Before-and-after change records

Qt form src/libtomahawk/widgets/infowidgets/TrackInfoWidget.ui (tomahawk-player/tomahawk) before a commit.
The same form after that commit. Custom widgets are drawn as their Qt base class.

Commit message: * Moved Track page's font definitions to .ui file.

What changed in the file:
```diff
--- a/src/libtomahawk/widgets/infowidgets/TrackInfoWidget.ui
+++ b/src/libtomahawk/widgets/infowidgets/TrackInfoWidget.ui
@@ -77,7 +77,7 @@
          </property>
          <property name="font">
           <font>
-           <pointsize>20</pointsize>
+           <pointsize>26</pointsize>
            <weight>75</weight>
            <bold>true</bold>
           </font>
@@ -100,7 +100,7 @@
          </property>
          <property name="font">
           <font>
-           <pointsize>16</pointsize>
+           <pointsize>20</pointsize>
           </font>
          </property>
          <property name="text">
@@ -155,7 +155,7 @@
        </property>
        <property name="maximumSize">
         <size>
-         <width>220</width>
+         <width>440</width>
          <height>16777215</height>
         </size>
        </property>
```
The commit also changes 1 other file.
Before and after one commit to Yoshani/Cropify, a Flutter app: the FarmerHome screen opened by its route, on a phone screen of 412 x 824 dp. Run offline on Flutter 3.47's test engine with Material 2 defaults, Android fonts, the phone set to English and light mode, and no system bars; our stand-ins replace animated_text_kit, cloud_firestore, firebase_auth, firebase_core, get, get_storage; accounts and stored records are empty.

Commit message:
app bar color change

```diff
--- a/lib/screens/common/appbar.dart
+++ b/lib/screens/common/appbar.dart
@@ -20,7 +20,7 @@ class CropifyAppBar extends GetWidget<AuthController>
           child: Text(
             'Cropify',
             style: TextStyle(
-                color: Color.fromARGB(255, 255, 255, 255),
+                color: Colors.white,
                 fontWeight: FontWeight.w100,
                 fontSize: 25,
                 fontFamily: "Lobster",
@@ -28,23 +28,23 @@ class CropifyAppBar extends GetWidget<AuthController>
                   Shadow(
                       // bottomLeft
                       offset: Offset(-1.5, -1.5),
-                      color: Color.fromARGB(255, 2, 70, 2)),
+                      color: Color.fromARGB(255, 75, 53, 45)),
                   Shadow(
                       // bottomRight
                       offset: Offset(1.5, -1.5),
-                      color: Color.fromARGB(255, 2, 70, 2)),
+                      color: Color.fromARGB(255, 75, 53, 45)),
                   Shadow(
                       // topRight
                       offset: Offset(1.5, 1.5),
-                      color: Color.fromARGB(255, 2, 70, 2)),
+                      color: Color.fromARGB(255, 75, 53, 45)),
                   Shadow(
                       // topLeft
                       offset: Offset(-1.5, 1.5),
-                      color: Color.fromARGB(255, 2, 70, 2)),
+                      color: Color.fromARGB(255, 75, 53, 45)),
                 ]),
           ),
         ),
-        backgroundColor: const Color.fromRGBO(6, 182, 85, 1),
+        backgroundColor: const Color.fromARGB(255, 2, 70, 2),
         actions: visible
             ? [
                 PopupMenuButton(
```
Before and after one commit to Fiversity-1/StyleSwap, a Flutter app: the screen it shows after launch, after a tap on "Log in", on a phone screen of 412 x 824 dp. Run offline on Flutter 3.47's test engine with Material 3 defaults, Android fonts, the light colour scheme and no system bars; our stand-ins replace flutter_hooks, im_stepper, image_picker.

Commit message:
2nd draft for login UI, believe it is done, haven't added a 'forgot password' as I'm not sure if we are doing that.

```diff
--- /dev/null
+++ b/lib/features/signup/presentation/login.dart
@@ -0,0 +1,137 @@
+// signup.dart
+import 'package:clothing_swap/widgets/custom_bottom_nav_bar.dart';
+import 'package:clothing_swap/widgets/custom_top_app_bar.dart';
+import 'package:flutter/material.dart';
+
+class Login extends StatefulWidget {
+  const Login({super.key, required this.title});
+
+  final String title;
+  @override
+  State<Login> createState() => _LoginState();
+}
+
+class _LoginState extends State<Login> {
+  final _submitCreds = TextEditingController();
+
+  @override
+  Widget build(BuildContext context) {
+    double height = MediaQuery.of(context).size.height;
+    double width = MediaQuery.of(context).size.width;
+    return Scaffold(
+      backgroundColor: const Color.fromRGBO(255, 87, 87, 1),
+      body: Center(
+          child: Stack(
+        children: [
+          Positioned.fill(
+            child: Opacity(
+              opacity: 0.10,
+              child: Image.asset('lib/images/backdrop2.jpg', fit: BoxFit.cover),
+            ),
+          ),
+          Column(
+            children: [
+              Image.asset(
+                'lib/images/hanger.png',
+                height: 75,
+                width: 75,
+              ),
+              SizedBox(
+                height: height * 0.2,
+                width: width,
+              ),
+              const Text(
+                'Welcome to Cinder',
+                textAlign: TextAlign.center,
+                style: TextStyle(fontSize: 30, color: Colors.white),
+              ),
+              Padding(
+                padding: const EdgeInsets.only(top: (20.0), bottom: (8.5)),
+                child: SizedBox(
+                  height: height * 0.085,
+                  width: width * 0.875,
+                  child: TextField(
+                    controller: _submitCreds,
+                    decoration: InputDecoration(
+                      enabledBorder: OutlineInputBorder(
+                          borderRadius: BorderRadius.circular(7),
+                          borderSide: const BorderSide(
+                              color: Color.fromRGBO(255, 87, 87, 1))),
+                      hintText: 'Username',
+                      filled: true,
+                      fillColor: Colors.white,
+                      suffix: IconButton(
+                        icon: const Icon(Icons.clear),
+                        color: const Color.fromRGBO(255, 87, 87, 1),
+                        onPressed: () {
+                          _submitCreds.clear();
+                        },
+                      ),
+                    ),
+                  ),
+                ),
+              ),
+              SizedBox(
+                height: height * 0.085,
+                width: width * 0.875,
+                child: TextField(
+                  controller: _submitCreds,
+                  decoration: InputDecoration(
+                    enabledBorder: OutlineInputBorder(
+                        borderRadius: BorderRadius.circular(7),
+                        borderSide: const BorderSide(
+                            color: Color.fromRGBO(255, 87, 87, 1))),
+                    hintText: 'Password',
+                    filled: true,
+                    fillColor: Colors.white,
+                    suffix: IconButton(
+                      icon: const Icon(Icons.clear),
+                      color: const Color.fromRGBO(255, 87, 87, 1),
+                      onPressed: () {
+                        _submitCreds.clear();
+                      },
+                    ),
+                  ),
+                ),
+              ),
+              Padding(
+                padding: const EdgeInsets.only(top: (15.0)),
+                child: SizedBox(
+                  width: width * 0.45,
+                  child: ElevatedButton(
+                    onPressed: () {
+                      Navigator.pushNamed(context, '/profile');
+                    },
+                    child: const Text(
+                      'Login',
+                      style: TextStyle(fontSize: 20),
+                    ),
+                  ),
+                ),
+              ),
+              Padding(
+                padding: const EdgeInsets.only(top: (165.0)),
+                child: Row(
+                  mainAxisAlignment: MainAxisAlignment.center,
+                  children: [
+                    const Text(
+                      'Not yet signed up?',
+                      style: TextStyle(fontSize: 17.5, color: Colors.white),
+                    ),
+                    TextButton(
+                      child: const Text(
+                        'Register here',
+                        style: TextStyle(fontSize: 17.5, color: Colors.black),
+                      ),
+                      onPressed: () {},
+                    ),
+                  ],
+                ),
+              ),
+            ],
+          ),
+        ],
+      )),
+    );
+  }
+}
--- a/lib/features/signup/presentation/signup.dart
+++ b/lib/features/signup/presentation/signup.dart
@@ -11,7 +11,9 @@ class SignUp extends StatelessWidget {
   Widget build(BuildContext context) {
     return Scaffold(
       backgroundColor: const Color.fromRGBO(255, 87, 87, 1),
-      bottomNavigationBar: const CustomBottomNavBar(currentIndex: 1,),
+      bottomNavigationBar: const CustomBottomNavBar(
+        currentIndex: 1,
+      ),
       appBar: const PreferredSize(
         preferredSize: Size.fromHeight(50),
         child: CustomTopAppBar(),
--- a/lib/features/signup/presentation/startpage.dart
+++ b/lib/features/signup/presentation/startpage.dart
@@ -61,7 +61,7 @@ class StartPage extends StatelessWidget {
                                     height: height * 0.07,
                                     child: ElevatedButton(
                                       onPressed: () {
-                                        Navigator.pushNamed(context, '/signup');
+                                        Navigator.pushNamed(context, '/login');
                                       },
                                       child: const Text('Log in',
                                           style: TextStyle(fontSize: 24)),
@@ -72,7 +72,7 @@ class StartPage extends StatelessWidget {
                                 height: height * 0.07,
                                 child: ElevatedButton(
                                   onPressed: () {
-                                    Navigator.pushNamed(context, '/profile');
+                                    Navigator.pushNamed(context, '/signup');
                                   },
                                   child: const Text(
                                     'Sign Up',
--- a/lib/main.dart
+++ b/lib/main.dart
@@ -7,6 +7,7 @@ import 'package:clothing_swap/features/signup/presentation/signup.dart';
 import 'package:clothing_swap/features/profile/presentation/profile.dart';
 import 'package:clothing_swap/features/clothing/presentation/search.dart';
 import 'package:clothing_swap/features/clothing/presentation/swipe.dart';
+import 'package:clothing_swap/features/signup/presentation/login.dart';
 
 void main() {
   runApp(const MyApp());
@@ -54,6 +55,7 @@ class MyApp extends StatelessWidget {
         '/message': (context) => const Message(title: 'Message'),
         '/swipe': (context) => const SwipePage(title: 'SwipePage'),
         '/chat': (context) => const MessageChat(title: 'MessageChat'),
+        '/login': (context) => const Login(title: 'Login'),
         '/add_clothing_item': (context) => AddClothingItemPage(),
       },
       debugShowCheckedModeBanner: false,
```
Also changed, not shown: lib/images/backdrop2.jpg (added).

What is required:
Reproduce each line of the records in which the string "images" appears.

Solution for this task:
+              child: Image.asset('lib/images/backdrop2.jpg', fit: BoxFit.cover),
+                'lib/images/hanger.png',
Also changed, not shown: lib/images/backdrop2.jpg (added).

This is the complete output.